Snap7 February 2019Updated 3 months ago

Philippines: Reserve requirement ratio cut may be on the way

Inflation forecasts have been lowered due to lower oil prices and base effects

4.75%

BSP policy rate

As expected

Inflation hazard appears averted

The Philippine's central bank (BSP) kept policy rates steady with the threat of contemporaneous inflation likely in the rear view mirror. Forecasts continue to show inflation gliding back within target for the year, with the latest readings showing inflation at 3.07% in 2019 (from 3.18%) and to 2.98% (from 3.04%) in 2020 owing to lower oil price assumptions and base effects.

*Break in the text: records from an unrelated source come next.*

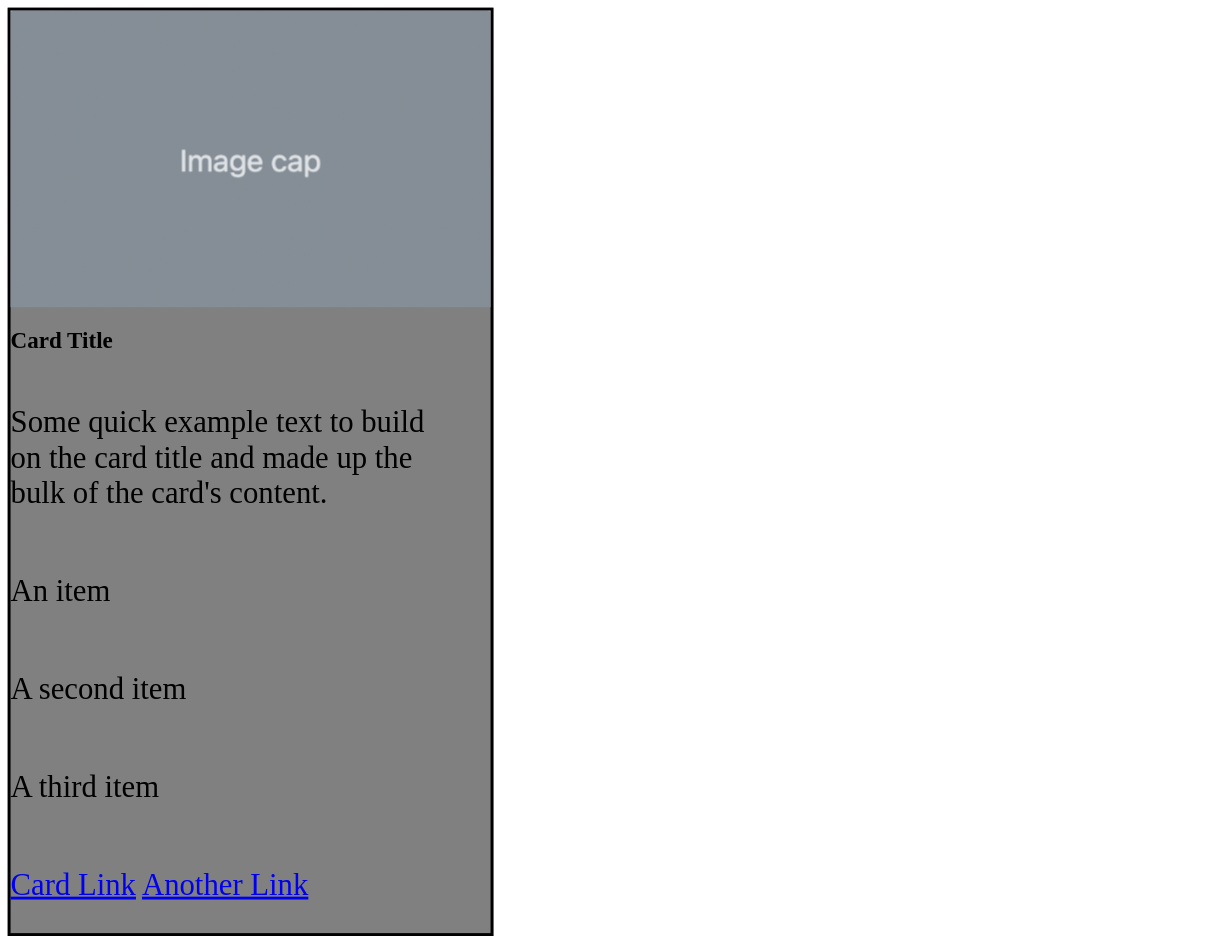
Repository: tr2cky/nav
Page: card.html
These files come from the project's save history. The page is drawn as it stood at one moment and after the next save; the edit follows.
The browser window is 1280 px wide. The pictures show the whole page, at 96% of full size.

Above is the page before, as saved 2022-09-27 16:10:28.

### card.html
<!DOCTYPE html>
<html lang="en">

<head>
    <meta charset="UTF-8">
    <meta http-equiv="X-UA-Compatible" content="IE=edge">
    <meta name="viewport" content="width=device-width, initial-scale=1.0">
    <title>Document</title>
    <link rel="stylesheet" href="style.css">
</head>

<body>
    <article class="container">
        <img src="imagecap.png"  alt="Image Cap">
        <h2>Card Title</h2>
        <p>Some quick example text to build <br>
            on the card title and made up the <br>
            bulk of the card's content.</p>
        <p>An item</p>
        <p>A second item</p>
        <p>A third item</p>
        <p><a href="https://google.com">Card Link</a> <a href="https://twitter.com">Another Link</a></p>
    </article>
</body>

</html>

### style.css
.container {
    display: flex;
    flex-direction: column;
    border: 3px solid black;
    max-width: 500px;
    background-color: gray;
    gap: 1px;
}
.container > img {
    width: 500px;
}
.container > p {
    font-size: 2rem;
}

After the next save:
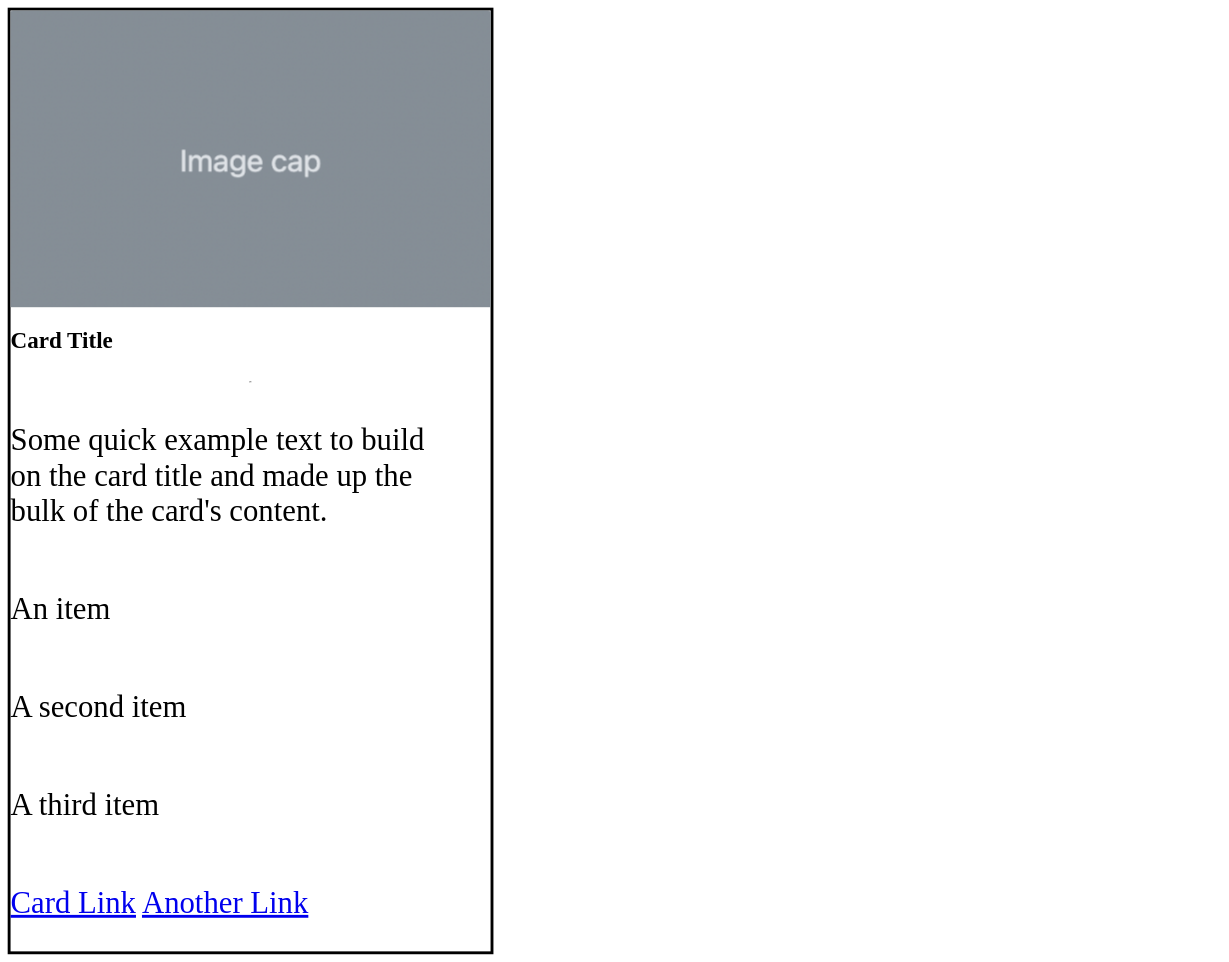
Saved 29 s later.
--- a/card.html
+++ b/card.html
@@ -13,6 +13,7 @@
     <article class="container">
         <img src="imagecap.png"  alt="Image Cap">
         <h2>Card Title</h2>
+        <hr>
         <p>Some quick example text to build <br>
             on the card title and made up the <br>
             bulk of the card's content.</p>
--- a/style.css
+++ b/style.css
@@ -3,7 +3,6 @@
     flex-direction: column;
     border: 3px solid black;
     max-width: 500px;
-    background-color: gray;
     gap: 1px;
 }
 .container > img {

BSP continues however to preach “data dependency” and may await further validation that inflation will settle within target, by their own accounts, as early as end-1Q before changing course. Given the supply-side nature of the recent inflation spike, we can expect price pressures to dissipate further even as the rice tarrification bill remains unsigned and crude oil prices remain muted. BSP’s inflation forecasts validate that the BSP is likely done with its tightening cycle, with a policy reversal in sight given slowing growth momentum and inflation in check. 

Reserve requirement cut in the works, RTB to follow?

The central bank will likely slash reserve requirement ratios (RRR) as early as February with inflation decelerating while domestic liquidity conditions remain relatively tight (latest M3 growth registering four straight months of single digit expansion). We expect the BSP to announce a reduction in reserve requirements at an off-cycle meeting given the governor’s assertions that the RRR is no longer a policy tool. Meanwhile, reports circulated on Thursday that the Bureau of the Treasury (BTr) was looking to issue a retail treasury bond (RTB) in the near term, with an RRR cut from the BSP one of the deciding factors for the timing of issuance.       

Inflation in rear view mirror, time to ease off the brakes

The BSP slammed on the brakes in 2018 given the hazard of second-round effects in full view. Now that the inflation threat appears safely in their rear view mirror we can see the central bank easing off the brake pedal ever so slightly by cutting rates in May after reducing RRR in 1Q. With growth expected to teeter close to the edge of 6% given the recent budget delay and with the inflation objective safeguarded, BSP may finally opt to give the economy an added boost to regain flagging growth momentum.